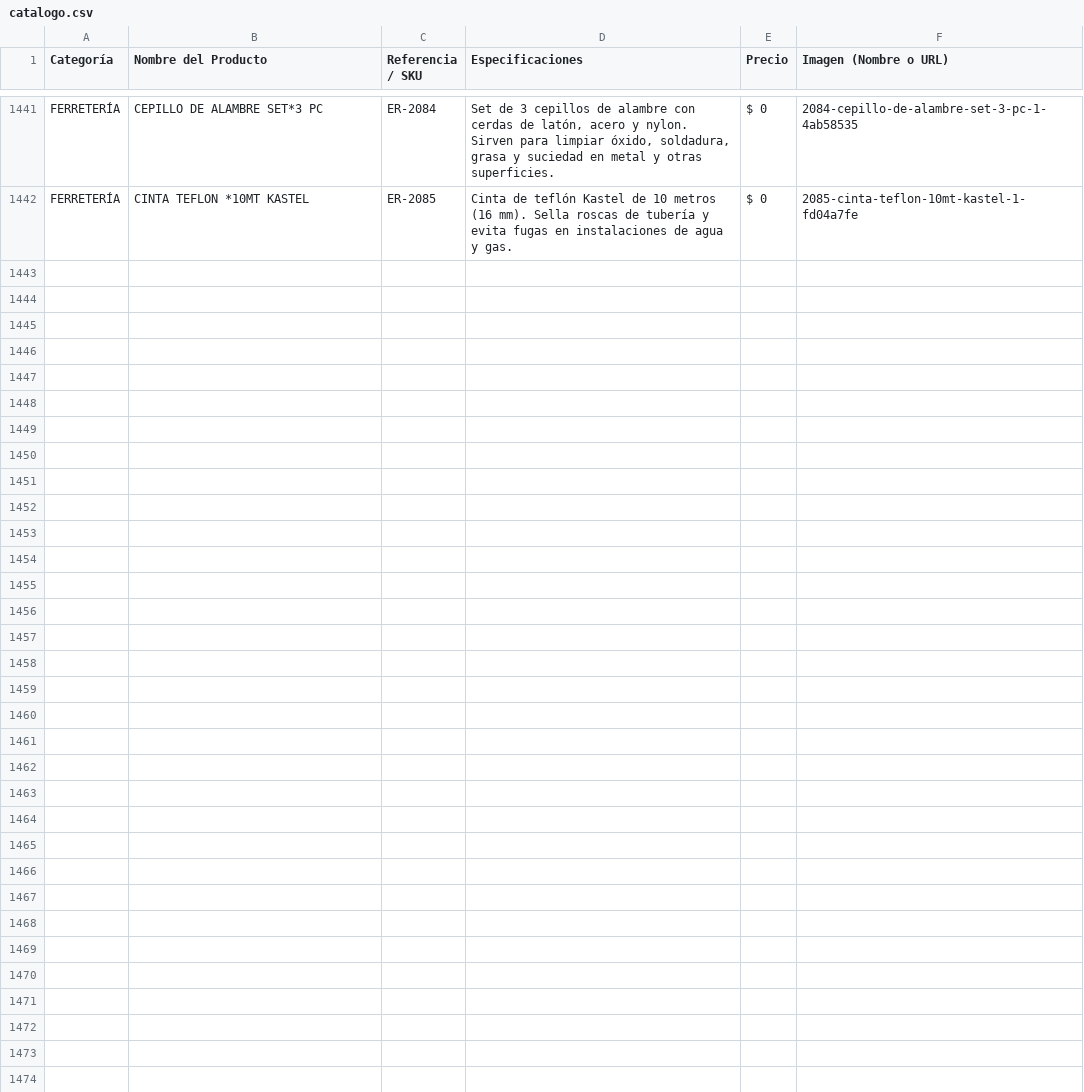
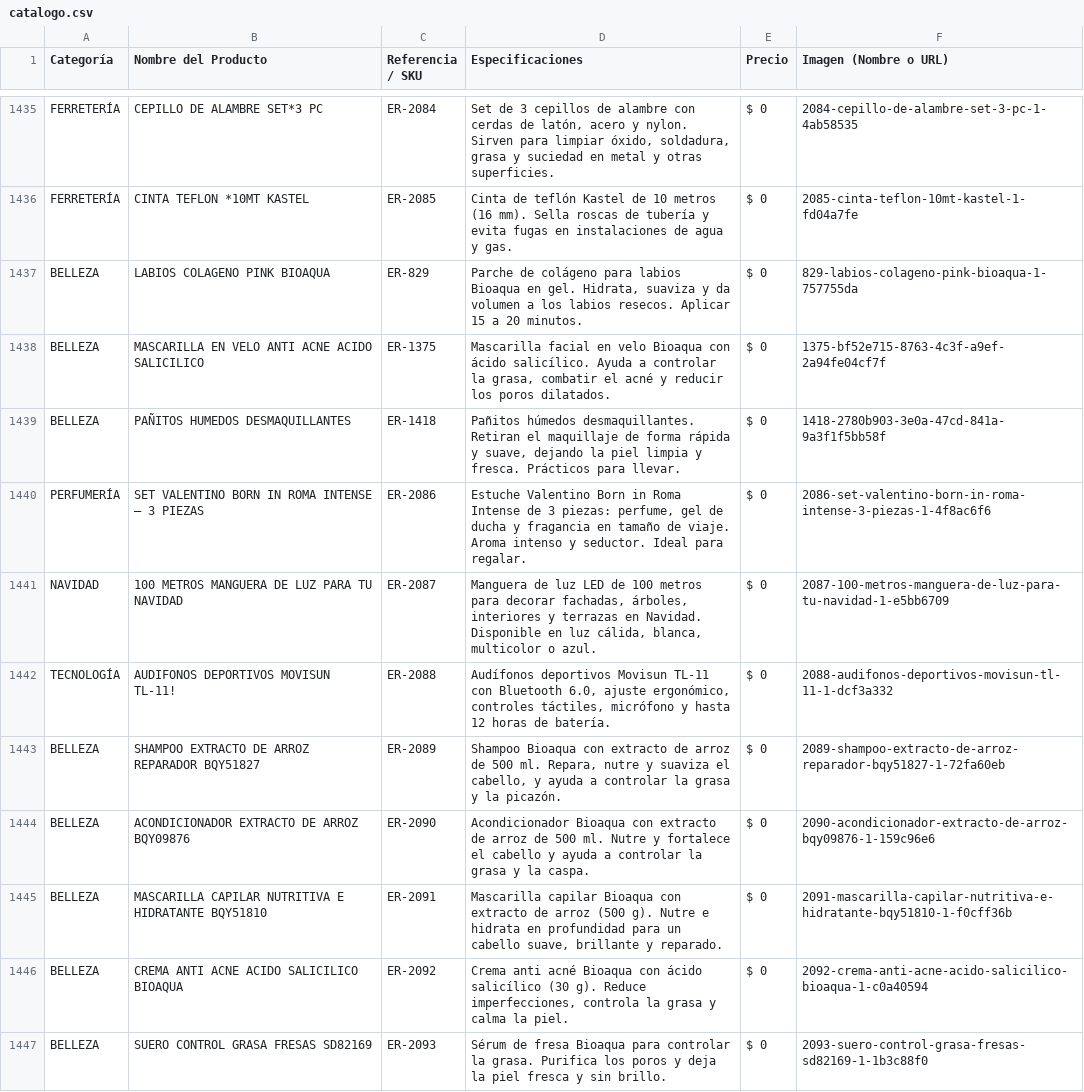
Before and after one commit to ChaChis05/glow-go, a CSV file: catalogo.csv, drawn as a sheet; only a part is shown, gaps mark what is left out; the diff covers the shown part only; the diff names each change by its address in the sheet, - before the commit and + after, or states it on an @@ line.

```diff
--- a/catalogo.csv
+++ b/catalogo.csv
+row 1437: BELLEZA | LABIOS COLAGENO PINK BIOAQUA | ER-829 | Parche de colágeno para labios Bioaqua en gel. Hidrata, suaviza y da volumen a los labios resecos. Aplicar 15 a 20 minutos. | $ 0 | 829-labios-colageno-pink-bioaqua-1-757755da
+row 1438: BELLEZA | MASCARILLA EN VELO ANTI ACNE ACIDO SALICILICO | ER-1375 | Mascarilla facial en velo Bioaqua con ácido salicílico. Ayuda a controlar la grasa, combatir el acné y reducir los poros dilatados. | $ 0 | 1375-bf52e715-8763-4c3f-a9ef-2a94fe04cf7f
+row 1439: BELLEZA | PAÑITOS HUMEDOS DESMAQUILLANTES | ER-1418 | Pañitos húmedos desmaquillantes. Retiran el maquillaje de forma rápida y suave, dejando la piel limpia y fresca. Prácticos para llevar. | $ 0 | 1418-2780b903-3e0a-47cd-841a-9a3f1f5bb58f
+row 1440: PERFUMERÍA | SET VALENTINO BORN IN ROMA INTENSE – 3 PIEZAS | ER-2086 | Estuche Valentino Born in Roma Intense de 3 piezas: perfume, gel de ducha y fragancia en tamaño de viaje. Aroma intenso y seductor. Ideal para regalar. | $ 0 | 2086-set-valentino-born-in-roma-intense-3-piezas-1-4f8ac6f6
+row 1441: NAVIDAD | 100 METROS MANGUERA DE LUZ PARA TU NAVIDAD | ER-2087 | Manguera de luz LED de 100 metros para decorar fachadas, árboles, interiores y terrazas en Navidad. Disponible en luz cálida, blanca, multicolor o azul. | $ 0 | 2087-100-metros-manguera-de-luz-para-tu-navidad-1-e5bb6709
+row 1442: TECNOLOGÍA | AUDIFONOS DEPORTIVOS MOVISUN TL-11! | ER-2088 | Audífonos deportivos Movisun TL-11 con Bluetooth 6.0, ajuste ergonómico, controles táctiles, micrófono y hasta 12 horas de batería. | $ 0 | 2088-audifonos-deportivos-movisun-tl-11-1-dcf3a332
+row 1443: BELLEZA | SHAMPOO EXTRACTO DE ARROZ REPARADOR BQY51827 | ER-2089 | Shampoo Bioaqua con extracto de arroz de 500 ml. Repara, nutre y suaviza el cabello, y ayuda a controlar la grasa y la picazón. | $ 0 | 2089-shampoo-extracto-de-arroz-reparador-bqy51827-1-72fa60eb
+row 1444: BELLEZA | ACONDICIONADOR EXTRACTO DE ARROZ BQY09876 | ER-2090 | Acondicionador Bioaqua con extracto de arroz de 500 ml. Nutre y fortalece el cabello y ayuda a controlar la grasa y la caspa. | $ 0 | 2090-acondicionador-extracto-de-arroz-bqy09876-1-159c96e6
+row 1445: BELLEZA | MASCARILLA CAPILAR NUTRITIVA E HIDRATANTE BQY51810 | ER-2091 | Mascarilla capilar Bioaqua con extracto de arroz (500 g). Nutre e hidrata en profundidad para un cabello suave, brillante y reparado. | $ 0 | 2091-mascarilla-capilar-nutritiva-e-hidratante-bqy51810-1-f0cff36b
+row 1446: BELLEZA | CREMA ANTI ACNE ACIDO SALICILICO BIOAQUA | ER-2092 | Crema anti acné Bioaqua con ácido salicílico (30 g). Reduce imperfecciones, controla la grasa y calma la piel. | $ 0 | 2092-crema-anti-acne-acido-salicilico-bioaqua-1-c0a40594
+row 1447: BELLEZA | SUERO CONTROL GRASA FRESAS SD82169 | ER-2093 | Sérum de fresa Bioaqua para controlar la grasa. Purifica los poros y deja la piel fresca y sin brillo. | $ 0 | 2093-suero-control-grasa-fresas-sd82169-1-1b3c88f0
```
Also changed, not shown: 10 added rows, 6 removed rows and 3 edited cells elsewhere in this file, 33 other files.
________________________
**Problem:**
Search the entries above for the string "ANTI". Copy each line that holds it.

**Written response:**
+row 1438: BELLEZA | MASCARILLA EN VELO ANTI ACNE ACIDO SALICILICO | ER-1375 | Mascarilla facial en velo Bioaqua con ácido salicílico. Ayuda a controlar la grasa, combatir el acné y reducir los poros dilatados. | $ 0 | 1375-bf52e715-8763-4c3f-a9ef-2a94fe04cf7f
+row 1446: BELLEZA | CREMA ANTI ACNE ACIDO SALICILICO BIOAQUA | ER-2092 | Crema anti acné Bioaqua con ácido salicílico (30 g). Reduce imperfecciones, controla la grasa y calma la piel. | $ 0 | 2092-crema-anti-acne-acido-salicilico-bioaqua-1-c0a40594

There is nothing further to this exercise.